Technology, by definition, is the ultimate byproduct of human creativity and pragmatism; it is the development of tools that aid humans in their pursuit of enlightenment, comfort, or vitality. Technology is the human response to the preservation of both individual and collective lives and lifestyles. In a consumerist culture, the most valuable life is that of the consumer. When faced with the question of importance and application of technology for a specific sub-group of a given culture, we must consider both how able the group is to consume and how applicable to their lifestyle, and therefore how interested they may be, to the product in question. Because technology is funded and perpetuated by the demand of the consumer, particularly in America, it follows that technological development caters to the most normal and high consuming demographic. The elderly (65+ y.o.) only make up just over 12% (but growing) of the US consumer market while the bulk of the working and consuming age group (20-55 y.o.) make up well over half of the population. It is logical to assume that most technology is developed for this sub-group of the population and their specific demands and needs.

For the growing elderly population, technology is only as useful as it is consistent in its application. The cell phone may be slightly helpful to the elderly lifestyle because it is simply a more advanced version of a technology that previously existed, the telephone; but computers, particularly new forms of social interaction available via technologies, are more difficult to implement and are not designed for use by the elderly. A glance at the ads and layout of social mediums like facebook & myspace will reveal a format hardly conducive to the inevitable site and audio difficulties developed later in life. Likewise, the growing necessity of usage of such social networks further isolates the elderly from a generation with a unique form of relationship. This is not to say that the elderly cannot adapt and communicate in these fashions, but the rate at which technology evolves and changes is not expected in the aging generations as it is by the modern children of technology.
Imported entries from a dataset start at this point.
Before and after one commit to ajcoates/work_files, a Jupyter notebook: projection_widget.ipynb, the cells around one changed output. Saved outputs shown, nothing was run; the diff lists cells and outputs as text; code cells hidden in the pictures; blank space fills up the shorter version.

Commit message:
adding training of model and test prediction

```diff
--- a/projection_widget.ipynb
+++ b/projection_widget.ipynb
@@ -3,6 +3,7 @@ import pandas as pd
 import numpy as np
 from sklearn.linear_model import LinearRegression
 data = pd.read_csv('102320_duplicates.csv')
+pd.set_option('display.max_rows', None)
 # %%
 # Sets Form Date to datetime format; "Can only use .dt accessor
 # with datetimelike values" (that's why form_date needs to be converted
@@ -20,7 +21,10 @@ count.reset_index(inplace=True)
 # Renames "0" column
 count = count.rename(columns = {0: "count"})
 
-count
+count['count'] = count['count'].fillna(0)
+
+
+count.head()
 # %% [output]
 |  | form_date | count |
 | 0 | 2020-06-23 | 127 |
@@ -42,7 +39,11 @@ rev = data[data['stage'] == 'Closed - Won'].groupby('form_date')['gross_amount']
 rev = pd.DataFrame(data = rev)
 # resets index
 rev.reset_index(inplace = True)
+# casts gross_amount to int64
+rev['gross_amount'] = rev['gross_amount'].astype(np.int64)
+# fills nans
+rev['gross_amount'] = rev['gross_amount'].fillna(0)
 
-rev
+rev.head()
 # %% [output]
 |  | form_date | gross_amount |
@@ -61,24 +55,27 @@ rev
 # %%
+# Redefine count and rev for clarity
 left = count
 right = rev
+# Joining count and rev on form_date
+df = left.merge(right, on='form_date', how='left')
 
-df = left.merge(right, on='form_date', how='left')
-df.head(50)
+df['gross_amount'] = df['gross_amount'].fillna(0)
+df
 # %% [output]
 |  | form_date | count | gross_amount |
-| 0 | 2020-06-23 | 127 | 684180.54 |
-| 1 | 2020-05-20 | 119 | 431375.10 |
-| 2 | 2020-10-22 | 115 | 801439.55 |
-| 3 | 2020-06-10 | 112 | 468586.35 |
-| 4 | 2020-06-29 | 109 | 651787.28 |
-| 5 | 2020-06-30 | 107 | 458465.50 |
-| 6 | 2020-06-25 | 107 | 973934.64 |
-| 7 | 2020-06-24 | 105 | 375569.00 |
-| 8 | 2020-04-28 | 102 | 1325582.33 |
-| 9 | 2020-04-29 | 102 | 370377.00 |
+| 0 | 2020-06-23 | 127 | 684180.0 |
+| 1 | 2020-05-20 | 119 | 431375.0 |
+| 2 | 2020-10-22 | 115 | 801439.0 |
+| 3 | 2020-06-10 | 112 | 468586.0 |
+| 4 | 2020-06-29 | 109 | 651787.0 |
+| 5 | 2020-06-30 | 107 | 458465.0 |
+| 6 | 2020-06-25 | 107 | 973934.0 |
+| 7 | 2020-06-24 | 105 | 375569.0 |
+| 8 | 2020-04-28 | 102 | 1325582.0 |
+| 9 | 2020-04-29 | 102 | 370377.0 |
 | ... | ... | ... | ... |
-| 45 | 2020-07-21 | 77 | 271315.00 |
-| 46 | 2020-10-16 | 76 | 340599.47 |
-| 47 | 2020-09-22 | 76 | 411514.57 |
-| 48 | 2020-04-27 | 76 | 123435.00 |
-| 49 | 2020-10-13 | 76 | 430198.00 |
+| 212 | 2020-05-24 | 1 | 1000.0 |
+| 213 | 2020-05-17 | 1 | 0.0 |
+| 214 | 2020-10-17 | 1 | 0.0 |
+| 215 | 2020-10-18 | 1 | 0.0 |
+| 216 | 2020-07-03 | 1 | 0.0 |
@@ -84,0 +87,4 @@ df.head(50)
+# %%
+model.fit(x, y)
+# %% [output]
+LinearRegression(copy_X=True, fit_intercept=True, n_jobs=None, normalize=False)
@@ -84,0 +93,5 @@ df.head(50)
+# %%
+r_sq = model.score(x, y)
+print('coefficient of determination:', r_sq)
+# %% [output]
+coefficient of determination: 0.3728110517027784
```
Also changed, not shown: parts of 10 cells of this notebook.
The lack of demand for assistive technology for the elderly is the result of several factors working against the potential development of technological aid. The 65+ group cannot create a demand for itself as it does not carry enough influence as a minority population. There are simply not enough people in the sub-group to unify under this specific consumer demand. The elderly also represent a significant portion of the population that is not working and, therefore, cannot independently pursue or afford a perpetually more convenient or comfortable lifestyle. Due to the sharp decline in veneration of our elderly, advocacy for the minority by more highly represented consumers does not exist either. Because of poor representation for needs of the elderly in the technological market, most developments, it would seem, are unsustainable, expensive, or difficult to attain and implement. Such assistive tools that do not have the proper support can be dangerous or a hindrance to an elderly lifestyle.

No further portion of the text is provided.